"Thank you… For everything," Tolamis whispered before leaving him. He still had the spear butt gripped in his hand and used it to aid his walking. His leg felt somewhat better, but it was still terribly sore.

Progress was slow and Tolamis stayed mainly in the alleys. The sun was peeking over buildings when he made it home. It was a hovel, really, but it was better than living on the streets.

Tolamis burst through the door and went for the bedroom. The entire place was empty: clothes were gone, cherished possessions missing, and not a single soul to be found. Tolamis slouched against the wall of his bedroom, tears welling up. She left me? Or did she think I left her? Conliri was gone and so was their son, Tormar. There was love in the family, but it wasn't the same love most people had—it was more respect. And now…

When he had collected himself, Tolamis stumbled to his feet. He went to the neighbor's home. Tamra was a kind woman, a good friend of Conliri.

She opened the door, tired face hardening at the sight of him. "You!" she exclaimed, attempting to slam the door in his face.

Tolamis was able to get his foot in the crack as the door slammed into it. "Please…" he mumbled.

Tamra opened the door, eyes narrow. "What happened to you?" she asked, some of her friendly nature creeping back into her voice.

Tolamis shook his head, foot throbbing. He was glad he hadn't been stupid enough to put his right foot in… "What happened to Conliri… And Tormar?"

"She came over here about a week ago, telling me that you were a bastard had had deserted her," Tamra said, frowning. "…did you?"

"No! Why would I do that!?" Tolamis exclaimed.

"She said something, also, about 'what he did'. What's going on?" she asked, expression now concerned. "Are you in some sort of trouble, Tolamis?"

"…yes, but I don't want you mixed up in it. I'll leave." He stopped. "Sorry…"

Tamra smacked him on his shoulder. "You come bursting up, demanding to know where your wife is, then you don't have the decency to tell me why? It's none of my business, is it?" She paused when she noticed Tolamis's pained expression. "At least come in and get a change of clothes. I still have some of my husband's."

Tolamis nodded dumbly and followed her in. The fussing was even worse when she noticed his limp.

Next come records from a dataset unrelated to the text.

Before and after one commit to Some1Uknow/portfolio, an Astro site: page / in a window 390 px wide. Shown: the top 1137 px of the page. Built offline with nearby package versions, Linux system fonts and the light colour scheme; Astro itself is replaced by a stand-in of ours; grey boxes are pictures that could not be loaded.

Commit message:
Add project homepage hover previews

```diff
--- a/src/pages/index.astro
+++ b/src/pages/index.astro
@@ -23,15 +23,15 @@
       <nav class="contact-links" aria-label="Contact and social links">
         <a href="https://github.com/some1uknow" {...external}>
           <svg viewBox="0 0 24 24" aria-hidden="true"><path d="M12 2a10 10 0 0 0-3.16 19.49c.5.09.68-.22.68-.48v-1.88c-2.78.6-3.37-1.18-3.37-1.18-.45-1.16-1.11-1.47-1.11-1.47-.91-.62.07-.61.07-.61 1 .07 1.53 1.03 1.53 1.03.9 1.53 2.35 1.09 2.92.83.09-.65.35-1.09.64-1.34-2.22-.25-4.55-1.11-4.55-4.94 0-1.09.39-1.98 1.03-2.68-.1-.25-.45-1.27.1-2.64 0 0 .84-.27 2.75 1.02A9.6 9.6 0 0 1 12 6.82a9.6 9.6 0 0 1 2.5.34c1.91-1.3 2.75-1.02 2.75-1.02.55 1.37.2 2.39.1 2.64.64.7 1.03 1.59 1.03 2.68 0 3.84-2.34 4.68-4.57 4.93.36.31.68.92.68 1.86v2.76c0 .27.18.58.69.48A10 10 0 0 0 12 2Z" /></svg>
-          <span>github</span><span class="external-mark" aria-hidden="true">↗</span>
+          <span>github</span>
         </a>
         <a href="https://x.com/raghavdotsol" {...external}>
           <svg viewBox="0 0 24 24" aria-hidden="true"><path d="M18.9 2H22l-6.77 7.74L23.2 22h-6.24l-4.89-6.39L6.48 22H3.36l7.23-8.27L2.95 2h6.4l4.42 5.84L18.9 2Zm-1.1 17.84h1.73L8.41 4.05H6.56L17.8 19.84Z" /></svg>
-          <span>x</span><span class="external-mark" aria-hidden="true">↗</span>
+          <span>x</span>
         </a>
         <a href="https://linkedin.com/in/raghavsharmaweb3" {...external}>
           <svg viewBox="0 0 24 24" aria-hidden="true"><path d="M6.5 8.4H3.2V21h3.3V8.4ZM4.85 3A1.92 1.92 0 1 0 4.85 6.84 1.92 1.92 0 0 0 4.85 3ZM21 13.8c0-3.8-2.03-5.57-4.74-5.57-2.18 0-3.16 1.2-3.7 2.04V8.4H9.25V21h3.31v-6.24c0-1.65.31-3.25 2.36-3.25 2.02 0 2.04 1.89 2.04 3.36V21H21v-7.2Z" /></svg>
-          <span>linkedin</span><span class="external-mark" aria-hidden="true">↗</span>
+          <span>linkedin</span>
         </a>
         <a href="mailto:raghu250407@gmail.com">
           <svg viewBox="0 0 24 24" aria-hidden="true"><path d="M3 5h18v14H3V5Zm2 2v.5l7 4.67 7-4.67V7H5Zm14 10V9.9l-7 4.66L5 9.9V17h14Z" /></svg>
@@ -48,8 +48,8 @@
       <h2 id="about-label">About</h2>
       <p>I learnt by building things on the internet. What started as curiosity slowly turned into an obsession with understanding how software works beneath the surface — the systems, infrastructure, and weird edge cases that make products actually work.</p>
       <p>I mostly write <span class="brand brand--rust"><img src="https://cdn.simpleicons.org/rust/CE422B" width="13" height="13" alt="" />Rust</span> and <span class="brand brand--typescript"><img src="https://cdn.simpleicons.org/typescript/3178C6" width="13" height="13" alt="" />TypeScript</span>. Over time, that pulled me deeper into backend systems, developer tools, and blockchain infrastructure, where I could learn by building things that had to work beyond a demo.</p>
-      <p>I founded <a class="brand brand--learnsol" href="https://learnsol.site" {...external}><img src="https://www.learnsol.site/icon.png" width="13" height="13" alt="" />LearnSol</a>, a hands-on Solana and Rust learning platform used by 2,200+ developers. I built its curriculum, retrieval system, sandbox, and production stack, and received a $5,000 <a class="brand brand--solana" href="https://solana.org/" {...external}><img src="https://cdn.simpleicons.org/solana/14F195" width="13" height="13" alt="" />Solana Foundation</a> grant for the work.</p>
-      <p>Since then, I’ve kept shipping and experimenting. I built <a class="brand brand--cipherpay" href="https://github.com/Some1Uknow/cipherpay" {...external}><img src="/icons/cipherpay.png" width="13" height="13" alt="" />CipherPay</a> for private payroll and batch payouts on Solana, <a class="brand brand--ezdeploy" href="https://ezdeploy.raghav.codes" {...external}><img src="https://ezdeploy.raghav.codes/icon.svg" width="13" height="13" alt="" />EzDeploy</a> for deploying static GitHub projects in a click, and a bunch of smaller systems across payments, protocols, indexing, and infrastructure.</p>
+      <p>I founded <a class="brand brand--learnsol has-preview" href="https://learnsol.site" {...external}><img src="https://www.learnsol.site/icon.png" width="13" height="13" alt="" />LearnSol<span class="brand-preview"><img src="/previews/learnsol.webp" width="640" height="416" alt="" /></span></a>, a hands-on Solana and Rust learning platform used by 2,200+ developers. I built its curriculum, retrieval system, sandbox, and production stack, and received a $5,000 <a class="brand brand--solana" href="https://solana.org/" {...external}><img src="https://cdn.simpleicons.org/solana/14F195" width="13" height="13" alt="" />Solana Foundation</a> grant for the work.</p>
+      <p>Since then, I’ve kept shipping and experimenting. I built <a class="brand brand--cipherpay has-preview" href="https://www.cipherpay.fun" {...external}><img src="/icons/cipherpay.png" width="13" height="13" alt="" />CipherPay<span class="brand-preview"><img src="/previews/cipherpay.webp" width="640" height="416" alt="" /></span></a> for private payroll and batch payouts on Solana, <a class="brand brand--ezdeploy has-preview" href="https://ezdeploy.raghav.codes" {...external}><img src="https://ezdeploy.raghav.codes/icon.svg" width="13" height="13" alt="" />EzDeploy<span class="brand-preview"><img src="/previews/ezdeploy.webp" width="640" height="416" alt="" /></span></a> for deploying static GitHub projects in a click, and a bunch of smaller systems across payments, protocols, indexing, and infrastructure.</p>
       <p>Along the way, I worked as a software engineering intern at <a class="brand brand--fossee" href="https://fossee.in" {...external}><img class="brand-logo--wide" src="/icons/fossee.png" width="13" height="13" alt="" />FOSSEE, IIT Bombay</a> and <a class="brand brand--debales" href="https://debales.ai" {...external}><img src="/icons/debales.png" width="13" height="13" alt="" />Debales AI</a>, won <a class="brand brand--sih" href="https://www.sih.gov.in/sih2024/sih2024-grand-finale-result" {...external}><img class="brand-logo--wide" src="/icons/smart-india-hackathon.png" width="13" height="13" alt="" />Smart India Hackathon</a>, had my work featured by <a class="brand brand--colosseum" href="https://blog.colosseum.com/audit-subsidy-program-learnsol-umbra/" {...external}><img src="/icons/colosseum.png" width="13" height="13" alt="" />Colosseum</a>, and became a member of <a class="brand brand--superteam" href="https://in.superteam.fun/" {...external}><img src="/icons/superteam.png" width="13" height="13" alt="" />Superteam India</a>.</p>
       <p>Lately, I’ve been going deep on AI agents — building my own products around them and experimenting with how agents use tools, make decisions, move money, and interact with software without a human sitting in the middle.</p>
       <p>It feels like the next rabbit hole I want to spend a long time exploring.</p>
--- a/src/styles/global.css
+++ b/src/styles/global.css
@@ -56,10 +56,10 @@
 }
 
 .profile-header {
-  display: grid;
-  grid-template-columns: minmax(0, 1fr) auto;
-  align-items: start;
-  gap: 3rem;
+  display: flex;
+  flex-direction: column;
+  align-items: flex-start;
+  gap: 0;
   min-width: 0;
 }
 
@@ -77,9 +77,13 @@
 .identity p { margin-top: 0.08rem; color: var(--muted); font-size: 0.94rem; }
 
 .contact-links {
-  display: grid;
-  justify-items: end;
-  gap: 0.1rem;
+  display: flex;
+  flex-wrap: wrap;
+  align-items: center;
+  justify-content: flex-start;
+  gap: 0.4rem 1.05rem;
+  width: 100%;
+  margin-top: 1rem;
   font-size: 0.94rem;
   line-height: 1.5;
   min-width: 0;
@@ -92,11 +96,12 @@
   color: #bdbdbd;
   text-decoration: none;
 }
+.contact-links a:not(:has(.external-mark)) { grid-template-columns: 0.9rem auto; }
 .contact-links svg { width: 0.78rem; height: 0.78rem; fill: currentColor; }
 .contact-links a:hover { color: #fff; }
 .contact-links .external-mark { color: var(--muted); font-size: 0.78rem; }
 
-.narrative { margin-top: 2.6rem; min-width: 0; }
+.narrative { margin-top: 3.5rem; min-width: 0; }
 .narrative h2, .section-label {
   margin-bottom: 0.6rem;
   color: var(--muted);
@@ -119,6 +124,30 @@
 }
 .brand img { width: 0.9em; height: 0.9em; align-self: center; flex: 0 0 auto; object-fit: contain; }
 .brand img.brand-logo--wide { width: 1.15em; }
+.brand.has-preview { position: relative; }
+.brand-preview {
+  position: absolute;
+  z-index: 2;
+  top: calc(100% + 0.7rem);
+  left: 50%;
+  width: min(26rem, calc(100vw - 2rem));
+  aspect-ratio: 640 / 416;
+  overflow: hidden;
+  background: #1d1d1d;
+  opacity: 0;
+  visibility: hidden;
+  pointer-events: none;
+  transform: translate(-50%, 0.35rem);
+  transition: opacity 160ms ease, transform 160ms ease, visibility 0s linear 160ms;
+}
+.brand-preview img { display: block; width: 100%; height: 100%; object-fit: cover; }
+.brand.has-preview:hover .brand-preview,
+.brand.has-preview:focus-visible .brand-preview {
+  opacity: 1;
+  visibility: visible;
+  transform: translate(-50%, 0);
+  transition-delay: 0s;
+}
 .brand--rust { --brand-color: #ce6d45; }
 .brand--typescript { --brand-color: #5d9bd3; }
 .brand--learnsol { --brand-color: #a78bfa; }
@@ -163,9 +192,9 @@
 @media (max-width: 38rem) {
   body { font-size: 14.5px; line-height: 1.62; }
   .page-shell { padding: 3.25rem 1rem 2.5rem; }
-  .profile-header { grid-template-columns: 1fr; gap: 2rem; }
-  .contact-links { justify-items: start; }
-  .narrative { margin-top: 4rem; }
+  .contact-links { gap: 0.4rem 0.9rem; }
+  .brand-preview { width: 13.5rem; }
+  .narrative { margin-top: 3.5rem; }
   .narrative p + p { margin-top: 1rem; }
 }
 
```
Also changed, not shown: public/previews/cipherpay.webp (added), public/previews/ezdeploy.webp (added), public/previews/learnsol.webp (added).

"There!" Tamra said, satisfied with the results of her labor. She had put Tolamis into some of her let husband's clothes and had dressed his wound after cleaning it.

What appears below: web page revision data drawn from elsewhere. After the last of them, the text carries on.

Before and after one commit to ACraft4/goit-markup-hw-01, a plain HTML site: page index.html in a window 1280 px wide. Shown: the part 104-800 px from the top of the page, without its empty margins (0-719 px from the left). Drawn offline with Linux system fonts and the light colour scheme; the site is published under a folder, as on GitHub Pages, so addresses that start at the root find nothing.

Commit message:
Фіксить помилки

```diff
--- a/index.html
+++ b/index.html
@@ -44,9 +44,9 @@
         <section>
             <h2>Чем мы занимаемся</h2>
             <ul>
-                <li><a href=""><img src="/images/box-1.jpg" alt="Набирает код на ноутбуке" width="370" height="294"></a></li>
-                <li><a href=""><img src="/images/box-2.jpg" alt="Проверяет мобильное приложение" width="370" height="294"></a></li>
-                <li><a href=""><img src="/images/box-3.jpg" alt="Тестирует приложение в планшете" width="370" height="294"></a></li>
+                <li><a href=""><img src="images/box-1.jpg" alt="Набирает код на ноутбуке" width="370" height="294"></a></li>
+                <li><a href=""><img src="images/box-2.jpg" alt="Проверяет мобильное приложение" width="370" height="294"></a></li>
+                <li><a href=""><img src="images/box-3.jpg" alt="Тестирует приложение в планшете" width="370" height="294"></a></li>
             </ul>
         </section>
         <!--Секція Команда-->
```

"Thank you… I'll make it up—"

"No, no! I did this for free! Just…get out of your trouble, okay? If I see Conliri, I'll tell her it was all a mistake," Tamra scolded. "She didn't tell me where she went… So I don't if I will see her again."

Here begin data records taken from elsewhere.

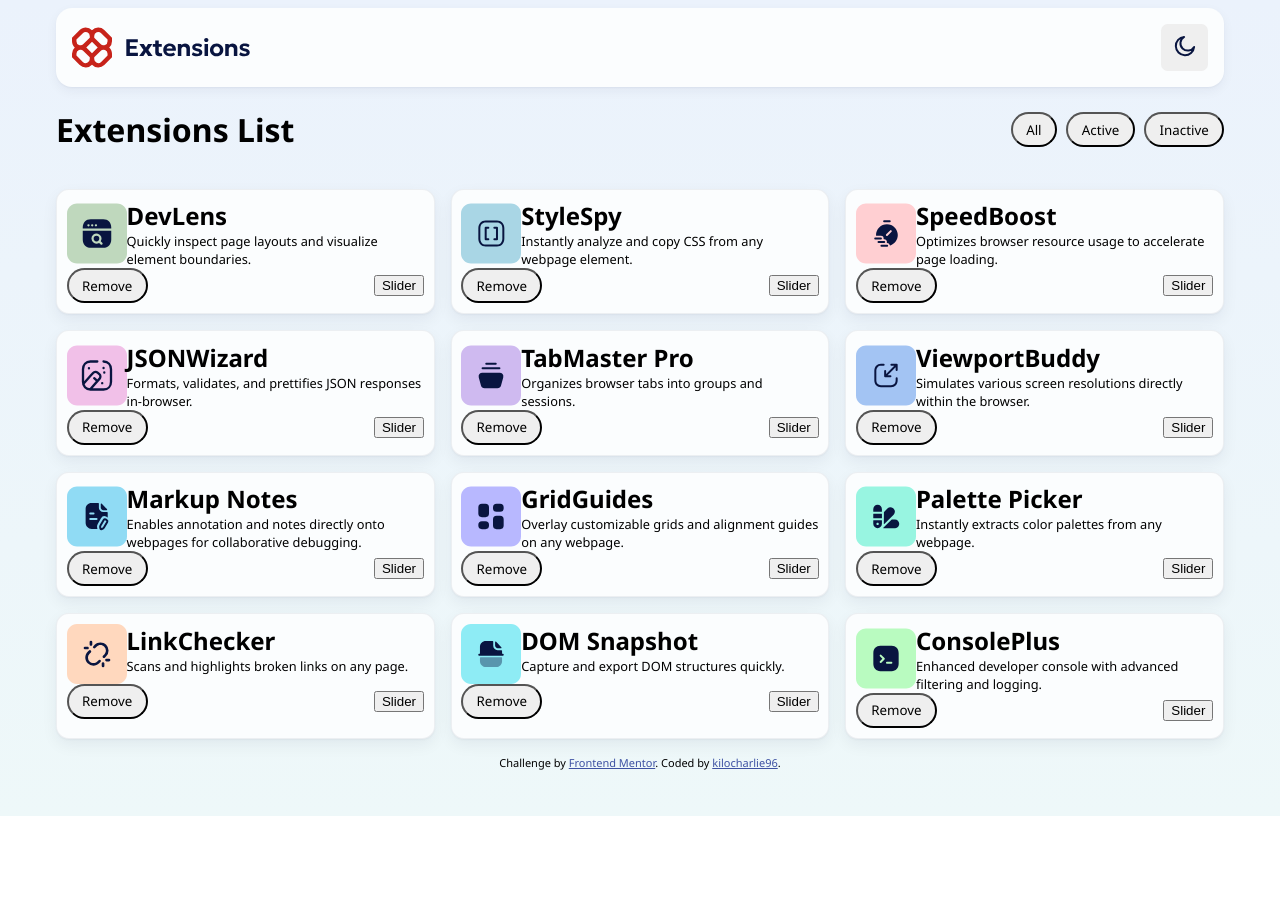
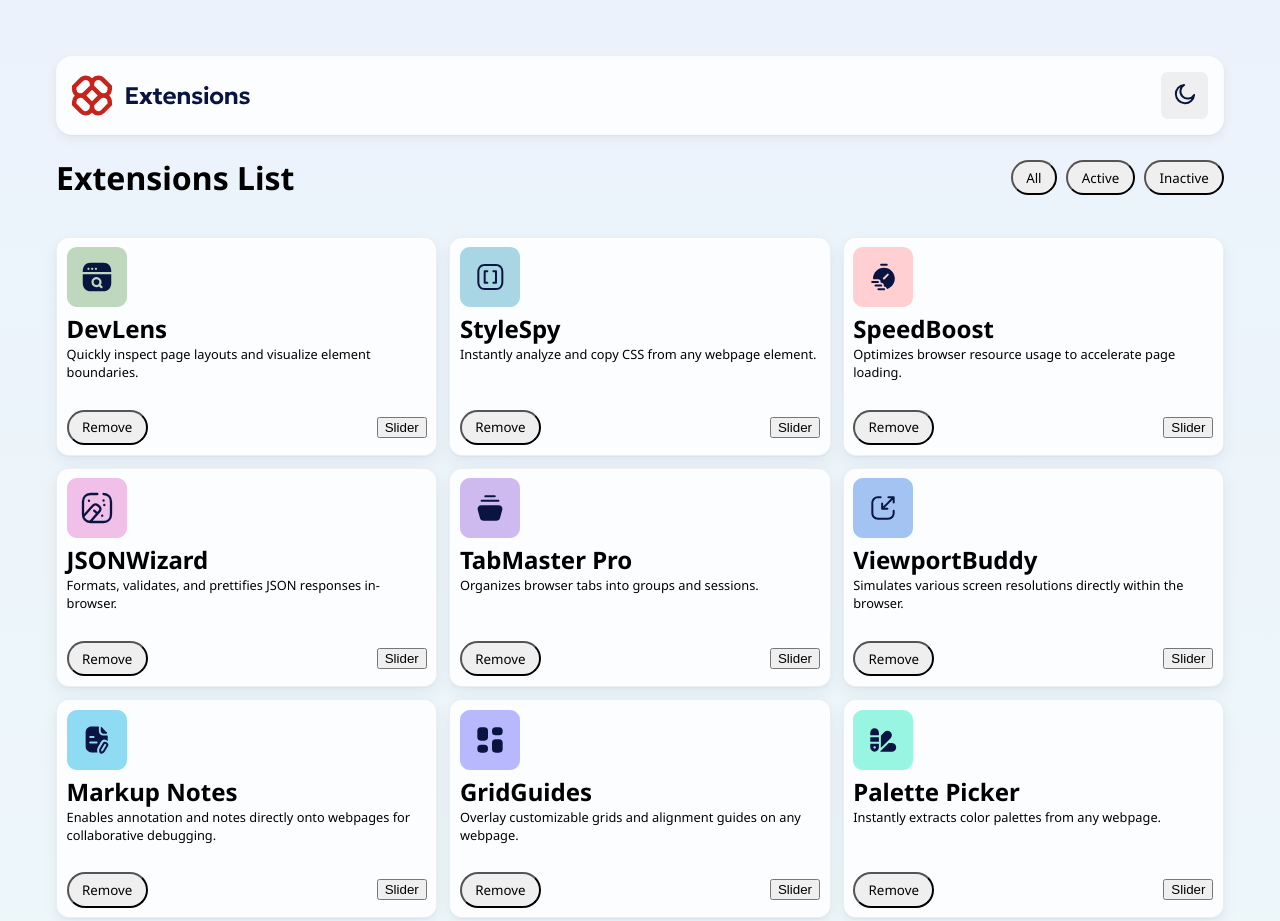
Before and after one commit to kilocharlie96/browser-extensions-manager-ui, a plain HTML site: page index.html in a window 1280 px wide. Shown: the top 921 px of the page. Before the commit the page ends 816 px from the top, so only its background shows below. Drawn offline with Linux system fonts and the light colour scheme.

Commit message:
Refactor CSS structure for improved organization and readability. Added comments for clarity and adjusted grid layout for extensions list.

```diff
--- a/style.css
+++ b/style.css
@@ -2,6 +2,7 @@
   --color-neutral-0: hsl(200, 60%, 99%);
 }
 
+/* BASIC ELEMENTS */
 body {
   min-height: 100vh;
   background: linear-gradient(#ebf2fc, #eef8f9);
@@ -19,20 +20,28 @@ ol {
   padding: 0;
 }
 
+li {
+  margin: 0;
+  padding: 0;
+}
+
 button,
 a {
   cursor: pointer;
 }
 
+/* UNIVERSAL CLASSES */
 .flex-space-between {
   display: flex;
   justify-content: space-between;
   align-items: center;
 }
 
+/* ELEMENTS */
 .app {
   max-width: 1168px;
   margin-inline: auto;
+  padding: 3em;
 }
 
 .basic-button {
@@ -73,12 +82,17 @@ header {
 
 ul.extensions-list {
   display: grid;
-  grid-template-columns: 1fr 1fr 1fr;
-  gap: 1em;
+  grid-template-columns: repeat(auto-fit, minmax(320px, 1fr));
+  gap: 12px;
 }
 
 /* card */
 li.extensions-list-item {
+  min-height: 198px;
+  display: flex;
+  flex-direction: column;
+  justify-content: space-between;
+
   background-color: var(--color-neutral-0);
   padding: 0.6em;
   border-radius: 0.8em;
@@ -89,7 +103,8 @@ li.extensions-list-item {
 }
 
 .card-content {
-  display: flex;
+  /* display: grid;
+  grid-template-columns: 1fr 4fr; */
 }
 
 .card-content h2 {
@@ -109,3 +124,9 @@ li.extensions-list-item {
 .attribution a {
   color: hsl(228, 45%, 44%);
 }
+/*
+@media (max-width: 980px) {
+  ul.extensions-list {
+    grid-template-columns: 1fr 1fr;
+  }
+} */
```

Tolamis nodded and smiled, leaving her home. He headed to the slums, still limping but better off than before.


"Calast, you say?" an old man asked. Tolamis had asked him, a beggar sitting near the entrance of the slums, if he knew the man. "'course I know him!"

"…can you tell me where I can find him? I don't have anything to give you, though…" Tolamis prompted.

The old man complied, giving Tolamis directions. They took him to a run-down building in the very heart of the slums. He knocked on the barely-intact door, ignoring the nearby whores.

A large man opened the door and he recognized Phalsr. "What do you want?"


"Here, boy!" Calast called from the depths. "Come in."

Tolamis suppressed the urge to spit at Phalsr and walked around the larger man towards Calast. "…I've come to—"

"Yes, yes, I surmised as much," Calast cut in. They enjoy cutting me off, don't they? "There's one condition, a price, though."

"A price?" Tolamis asked.

"We won't go into that now… Welcome—consider this your home. Training will start rather soon," the older man told him.

"Training for what?"

"To become a thief, of course. One of us. This is the Thieves Guild! But, first, we need to do something about that name of yours… Tolamis sounds too innocent. Besides, you need to cut your ties with your former life."

Tolamis nodded in acknowledgement. "When I was younger…I was a pretty good thief. I went by the name of 'Malok'."

Calast smiled broadly. "That's perfect."

Author's Notes: Thank you lots for reading! :) Hope you enjoyed. Anyway…feedback is very much appreciated since that's the only way I know you've read. (*grr* No hits.)

June 4, 2001